Lives no doubt will be saved by the Florida Department of Transportation's decision to install a traffic light on Curlew Road near the bustling Woodlands Square shopping center in Oldsmar.
Residents of Gull Aire Village, a mobile home park across Curlew Road from the shopping center, had lobbied for several years for a traffic light to be installed where Gull Aire Boulevard intersects with Curlew. Many Gull Aire residents are elderly and no longer drive. They walk or ride motorized scooters across Curlew to Woodlands Square to do their shopping and return with loaded arms or shopping carts.

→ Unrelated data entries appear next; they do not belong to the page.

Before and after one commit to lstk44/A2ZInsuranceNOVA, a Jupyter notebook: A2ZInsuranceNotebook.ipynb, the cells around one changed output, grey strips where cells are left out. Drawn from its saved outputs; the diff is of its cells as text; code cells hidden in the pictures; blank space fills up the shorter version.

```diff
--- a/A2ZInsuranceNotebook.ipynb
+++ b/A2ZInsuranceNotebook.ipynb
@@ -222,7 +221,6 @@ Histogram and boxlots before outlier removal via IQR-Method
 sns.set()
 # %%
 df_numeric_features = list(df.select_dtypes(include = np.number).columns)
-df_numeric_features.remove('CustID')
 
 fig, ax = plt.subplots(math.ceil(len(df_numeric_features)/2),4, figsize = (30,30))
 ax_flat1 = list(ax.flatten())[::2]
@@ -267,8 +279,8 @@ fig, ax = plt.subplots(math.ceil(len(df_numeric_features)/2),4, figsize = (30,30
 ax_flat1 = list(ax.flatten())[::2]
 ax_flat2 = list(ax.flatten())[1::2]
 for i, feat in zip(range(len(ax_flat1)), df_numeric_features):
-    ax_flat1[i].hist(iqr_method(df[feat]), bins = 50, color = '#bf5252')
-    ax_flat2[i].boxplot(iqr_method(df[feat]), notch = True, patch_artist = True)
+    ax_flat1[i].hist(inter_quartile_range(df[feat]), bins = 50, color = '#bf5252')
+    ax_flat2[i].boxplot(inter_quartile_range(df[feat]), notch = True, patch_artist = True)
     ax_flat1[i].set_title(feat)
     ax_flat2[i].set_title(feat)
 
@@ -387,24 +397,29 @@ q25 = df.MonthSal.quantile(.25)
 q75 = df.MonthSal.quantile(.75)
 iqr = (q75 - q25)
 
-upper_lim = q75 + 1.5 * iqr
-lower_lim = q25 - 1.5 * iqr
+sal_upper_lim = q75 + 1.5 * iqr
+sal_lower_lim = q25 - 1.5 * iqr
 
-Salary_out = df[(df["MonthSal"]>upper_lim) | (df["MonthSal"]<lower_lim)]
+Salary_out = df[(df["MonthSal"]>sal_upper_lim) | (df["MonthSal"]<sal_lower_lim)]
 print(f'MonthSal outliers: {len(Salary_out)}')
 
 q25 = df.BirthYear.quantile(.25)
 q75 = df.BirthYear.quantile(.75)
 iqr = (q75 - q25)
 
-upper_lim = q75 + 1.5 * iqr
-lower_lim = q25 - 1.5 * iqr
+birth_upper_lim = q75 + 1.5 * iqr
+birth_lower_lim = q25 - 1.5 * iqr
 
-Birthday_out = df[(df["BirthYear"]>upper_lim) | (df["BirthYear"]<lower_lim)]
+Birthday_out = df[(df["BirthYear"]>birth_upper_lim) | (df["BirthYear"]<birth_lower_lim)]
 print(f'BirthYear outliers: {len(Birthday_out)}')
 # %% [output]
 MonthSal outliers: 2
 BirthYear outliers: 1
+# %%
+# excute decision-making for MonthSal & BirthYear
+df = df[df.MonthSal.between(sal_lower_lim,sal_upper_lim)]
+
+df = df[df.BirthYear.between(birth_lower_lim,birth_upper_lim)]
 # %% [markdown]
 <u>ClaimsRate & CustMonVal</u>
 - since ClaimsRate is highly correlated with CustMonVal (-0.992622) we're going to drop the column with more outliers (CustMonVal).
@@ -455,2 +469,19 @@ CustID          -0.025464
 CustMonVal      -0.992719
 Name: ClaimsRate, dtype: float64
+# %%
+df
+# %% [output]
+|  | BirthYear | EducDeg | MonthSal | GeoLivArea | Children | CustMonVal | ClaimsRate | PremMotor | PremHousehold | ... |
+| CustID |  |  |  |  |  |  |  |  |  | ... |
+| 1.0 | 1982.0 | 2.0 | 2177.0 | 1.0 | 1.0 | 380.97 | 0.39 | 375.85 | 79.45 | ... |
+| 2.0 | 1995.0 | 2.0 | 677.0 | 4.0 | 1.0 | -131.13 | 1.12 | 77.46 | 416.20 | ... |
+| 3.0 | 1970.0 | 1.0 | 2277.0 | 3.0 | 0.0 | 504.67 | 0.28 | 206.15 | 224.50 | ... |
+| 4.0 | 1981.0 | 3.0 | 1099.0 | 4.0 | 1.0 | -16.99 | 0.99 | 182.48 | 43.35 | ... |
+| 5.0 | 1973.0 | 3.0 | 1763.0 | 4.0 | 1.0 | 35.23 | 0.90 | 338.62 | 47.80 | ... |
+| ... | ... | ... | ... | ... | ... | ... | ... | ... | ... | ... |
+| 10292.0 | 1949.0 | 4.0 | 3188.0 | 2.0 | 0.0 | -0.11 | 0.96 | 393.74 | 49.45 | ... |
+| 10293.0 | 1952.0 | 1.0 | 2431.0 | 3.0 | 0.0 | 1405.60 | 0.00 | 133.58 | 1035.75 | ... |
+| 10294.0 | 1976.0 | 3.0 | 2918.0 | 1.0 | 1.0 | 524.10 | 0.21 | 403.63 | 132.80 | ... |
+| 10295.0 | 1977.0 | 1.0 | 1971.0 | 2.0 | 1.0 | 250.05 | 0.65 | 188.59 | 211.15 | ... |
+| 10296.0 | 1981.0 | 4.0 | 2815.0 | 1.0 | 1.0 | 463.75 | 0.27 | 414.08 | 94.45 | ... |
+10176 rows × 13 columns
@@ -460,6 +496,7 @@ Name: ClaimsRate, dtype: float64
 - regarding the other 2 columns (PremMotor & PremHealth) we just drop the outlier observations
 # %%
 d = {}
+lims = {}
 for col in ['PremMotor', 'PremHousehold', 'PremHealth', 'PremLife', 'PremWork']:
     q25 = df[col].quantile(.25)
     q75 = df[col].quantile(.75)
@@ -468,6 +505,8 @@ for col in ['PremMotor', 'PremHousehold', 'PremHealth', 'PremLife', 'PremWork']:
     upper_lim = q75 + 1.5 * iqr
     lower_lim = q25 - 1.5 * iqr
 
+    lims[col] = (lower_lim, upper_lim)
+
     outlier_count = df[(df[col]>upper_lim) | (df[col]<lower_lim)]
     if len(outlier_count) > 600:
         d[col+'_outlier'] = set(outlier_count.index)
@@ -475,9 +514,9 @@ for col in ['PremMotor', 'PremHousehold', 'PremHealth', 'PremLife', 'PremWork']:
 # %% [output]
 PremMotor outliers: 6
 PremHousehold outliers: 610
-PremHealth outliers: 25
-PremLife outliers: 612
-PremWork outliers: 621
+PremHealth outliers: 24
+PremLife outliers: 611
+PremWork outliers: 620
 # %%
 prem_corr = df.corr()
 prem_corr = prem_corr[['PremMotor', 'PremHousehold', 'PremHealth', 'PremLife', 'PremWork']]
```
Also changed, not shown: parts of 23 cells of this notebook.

That hike was not so hazardous when Curlew Road was two lanes wide and Woodlands Square was less busy. But now Curlew Road is six lanes, and Woodlands Square is home to one of the busiest movie megaplexes in the Tampa Bay area. Residents took their lives in their hands every time they made the crossing.
Gull Aire residents who spoke to DOT officials were consistently told that studies had shown the intersection did not meet the state's standards for a traffic light. Oldsmar officials who lobbied for the light got the same answer.
Early this year Oldsmar City Council member Brian Michaels decided the city needed more firepower. He contacted all the Pinellas County municipalities and asked them to approve a resolution supporting a light on Curlew Road.
It was an unusual approach. After all, why should a city somewhere else put itself in the position of lobbying for a traffic light in Oldsmar? But Michaels was rewarded for his creativity when several cities agreed to pass resolutions, which were forwarded to the DOT.
In April, the thing that everyone had feared happened: A handicapped 42-year-old resident of a neighboring subdivision was killed trying to cross Curlew on an electric scooter.
The DOT launched another study, and this time, the answer was yes. The intersection of Curlew and Gull Aire Boulevard met the standards and will get a light.
DOT officials estimate that it will take about a year to get the light in place. It is hard to imagine why it should take so long to erect a light that everyone now agrees is essential to public safety. The state surely can expedite the work, given the life-threatening situation that exists.
If not, perhaps Michaels has the material for another lobbying campaign.